Much of this has been driven by various military contracts. Although the primary driving force, the rest of the gun world has been clamoring for a 7.62mm AR as well. The 7.62×51mm NATO cartridge is prevalent throughout the world and remains one of the most popular rifle cartridges available. It has proven to be versatile, accurate and reliable, making it a very popular caliber—especially in military-style rifles.
The added rail space on the gas block allows for flip-up sights that maintain the proper sight ratios for a big-bore rifle. Note the adjustable four-position gas switch above the barrel.
It is demand that drives innovation, and the demand for an AR-type rifle in 7.62mm has been pretty high. Much of this demand has focused on piston-driven systems in barrel lengths of 16 inches or less. Whether you see the need for a piston gun or not, they have occupied a large part of the market for the last few years and continue to do so. For most police agencies or other professionals, a 16-inch barrel is close to perfect for most operations, and gas piston systems are great so long as they work. They each have their own strengths and weaknesses. It all really depends on what you need or want and how well they are built.

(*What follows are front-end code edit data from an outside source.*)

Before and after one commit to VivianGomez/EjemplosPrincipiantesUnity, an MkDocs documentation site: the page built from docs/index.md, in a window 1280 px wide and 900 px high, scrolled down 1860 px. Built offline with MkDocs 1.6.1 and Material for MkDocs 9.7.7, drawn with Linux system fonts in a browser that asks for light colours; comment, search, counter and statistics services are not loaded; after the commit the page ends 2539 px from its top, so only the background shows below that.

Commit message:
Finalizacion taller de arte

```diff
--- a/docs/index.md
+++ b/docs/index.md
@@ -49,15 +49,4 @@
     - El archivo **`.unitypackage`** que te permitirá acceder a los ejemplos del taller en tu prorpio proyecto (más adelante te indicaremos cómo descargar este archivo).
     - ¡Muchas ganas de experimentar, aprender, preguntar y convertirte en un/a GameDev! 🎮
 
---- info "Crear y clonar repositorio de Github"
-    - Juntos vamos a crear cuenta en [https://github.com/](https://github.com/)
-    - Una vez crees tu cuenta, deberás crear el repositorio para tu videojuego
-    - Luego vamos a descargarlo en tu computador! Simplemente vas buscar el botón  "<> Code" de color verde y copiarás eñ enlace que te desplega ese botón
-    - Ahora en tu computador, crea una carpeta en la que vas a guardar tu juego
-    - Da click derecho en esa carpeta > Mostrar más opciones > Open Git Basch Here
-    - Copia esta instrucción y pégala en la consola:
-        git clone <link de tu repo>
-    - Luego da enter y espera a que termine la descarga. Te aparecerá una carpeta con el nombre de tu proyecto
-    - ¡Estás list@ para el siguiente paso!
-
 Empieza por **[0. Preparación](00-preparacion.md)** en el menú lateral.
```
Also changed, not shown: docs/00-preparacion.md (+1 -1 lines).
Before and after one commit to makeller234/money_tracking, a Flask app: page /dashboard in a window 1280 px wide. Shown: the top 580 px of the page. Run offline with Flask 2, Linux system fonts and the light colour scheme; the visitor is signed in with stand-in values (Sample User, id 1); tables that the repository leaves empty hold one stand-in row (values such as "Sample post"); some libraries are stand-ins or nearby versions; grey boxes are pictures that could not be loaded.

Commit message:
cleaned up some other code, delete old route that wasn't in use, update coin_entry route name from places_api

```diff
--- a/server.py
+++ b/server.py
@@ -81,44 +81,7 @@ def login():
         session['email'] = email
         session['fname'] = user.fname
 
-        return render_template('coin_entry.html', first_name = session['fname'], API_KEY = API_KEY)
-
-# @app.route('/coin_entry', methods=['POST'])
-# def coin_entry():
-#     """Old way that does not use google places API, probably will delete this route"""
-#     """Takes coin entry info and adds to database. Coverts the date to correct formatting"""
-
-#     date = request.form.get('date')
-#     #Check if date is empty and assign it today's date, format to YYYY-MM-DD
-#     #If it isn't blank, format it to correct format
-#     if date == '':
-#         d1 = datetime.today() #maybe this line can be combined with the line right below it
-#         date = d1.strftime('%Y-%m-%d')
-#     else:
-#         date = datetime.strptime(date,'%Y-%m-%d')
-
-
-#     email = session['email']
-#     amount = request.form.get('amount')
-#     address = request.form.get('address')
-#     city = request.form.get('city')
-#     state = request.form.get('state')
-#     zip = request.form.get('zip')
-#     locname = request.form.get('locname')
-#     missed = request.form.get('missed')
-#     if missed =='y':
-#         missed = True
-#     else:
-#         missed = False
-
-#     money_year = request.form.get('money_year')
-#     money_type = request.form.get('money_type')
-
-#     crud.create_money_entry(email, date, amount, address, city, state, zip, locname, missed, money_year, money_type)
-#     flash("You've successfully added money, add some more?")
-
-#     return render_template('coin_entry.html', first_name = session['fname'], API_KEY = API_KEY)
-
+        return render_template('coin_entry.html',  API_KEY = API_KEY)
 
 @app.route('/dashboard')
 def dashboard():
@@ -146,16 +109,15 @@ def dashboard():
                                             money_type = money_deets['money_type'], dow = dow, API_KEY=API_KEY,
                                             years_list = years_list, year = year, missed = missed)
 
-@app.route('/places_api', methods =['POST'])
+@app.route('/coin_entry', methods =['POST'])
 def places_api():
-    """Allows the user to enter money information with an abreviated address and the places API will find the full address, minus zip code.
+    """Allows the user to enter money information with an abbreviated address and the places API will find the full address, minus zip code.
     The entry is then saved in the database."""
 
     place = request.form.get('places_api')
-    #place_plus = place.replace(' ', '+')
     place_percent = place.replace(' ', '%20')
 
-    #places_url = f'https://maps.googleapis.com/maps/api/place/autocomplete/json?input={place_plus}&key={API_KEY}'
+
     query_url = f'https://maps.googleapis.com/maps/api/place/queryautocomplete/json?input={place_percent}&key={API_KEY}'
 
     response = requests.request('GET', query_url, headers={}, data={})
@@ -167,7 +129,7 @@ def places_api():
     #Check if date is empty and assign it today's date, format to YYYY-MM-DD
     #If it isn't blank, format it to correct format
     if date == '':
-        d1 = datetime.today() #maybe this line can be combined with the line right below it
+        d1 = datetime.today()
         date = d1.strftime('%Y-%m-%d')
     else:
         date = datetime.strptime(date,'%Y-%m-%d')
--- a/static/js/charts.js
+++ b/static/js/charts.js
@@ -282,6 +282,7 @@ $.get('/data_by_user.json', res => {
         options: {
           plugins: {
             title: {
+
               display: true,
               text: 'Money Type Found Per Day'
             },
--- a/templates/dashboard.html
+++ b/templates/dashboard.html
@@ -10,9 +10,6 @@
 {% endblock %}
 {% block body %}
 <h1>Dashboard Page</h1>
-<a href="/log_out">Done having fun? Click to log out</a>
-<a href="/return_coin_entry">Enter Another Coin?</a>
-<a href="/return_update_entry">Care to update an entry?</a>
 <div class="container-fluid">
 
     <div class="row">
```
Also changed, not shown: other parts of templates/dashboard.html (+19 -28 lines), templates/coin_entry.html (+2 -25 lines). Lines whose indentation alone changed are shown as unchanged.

Capacity has always been a problem with shotguns. Roth Concept Innovations has fixed this with their XRAIL add-on, which gives operators 14 to 22 shells on demand without permanently altering the weapon.
For many, the shotgun is still a versatile tool, especially as it pertains to less-lethal, gas and even true riot rounds. Many of these rounds will not cycle in a semi-auto, however, and a pump is the only choice. For riot control teams, rubber pellets, teargas and beanbag rounds are critical.
Shotguns loaded with less-lethal rounds are also essential for S.W.A.T. operations. Depending on the target location, it can be preferable to deploy a team with a 12 gauge and gas rounds. Many immediate action teams still have someone with a shotgun loaded with less-lethal to back up the Taser. Lastly, many still see the pump shotgun as a viable and practical patrol weapon. It is simple, reliable, and can handle most tasks an officer is ever asked to do.
As suitable as the pump shotgun is for all of these tasks, it still has one limitation: ammunition capacity. This has spawned all kinds of gear designed to deal with the issue, such as a sidesaddle or spare ammunition pouch on your gear. Many still use a sling that accommodates spare ammunition. There are even “speedloaders” designed for fast reloads. These generally have no tactical value at all and are often dangerous, but they illustrate the point. Attending some training classes, the avid shotgun shooter looks like something straight out of the 19th century with ammunition on the gun, holster, sling and anywhere else it can be tacked on.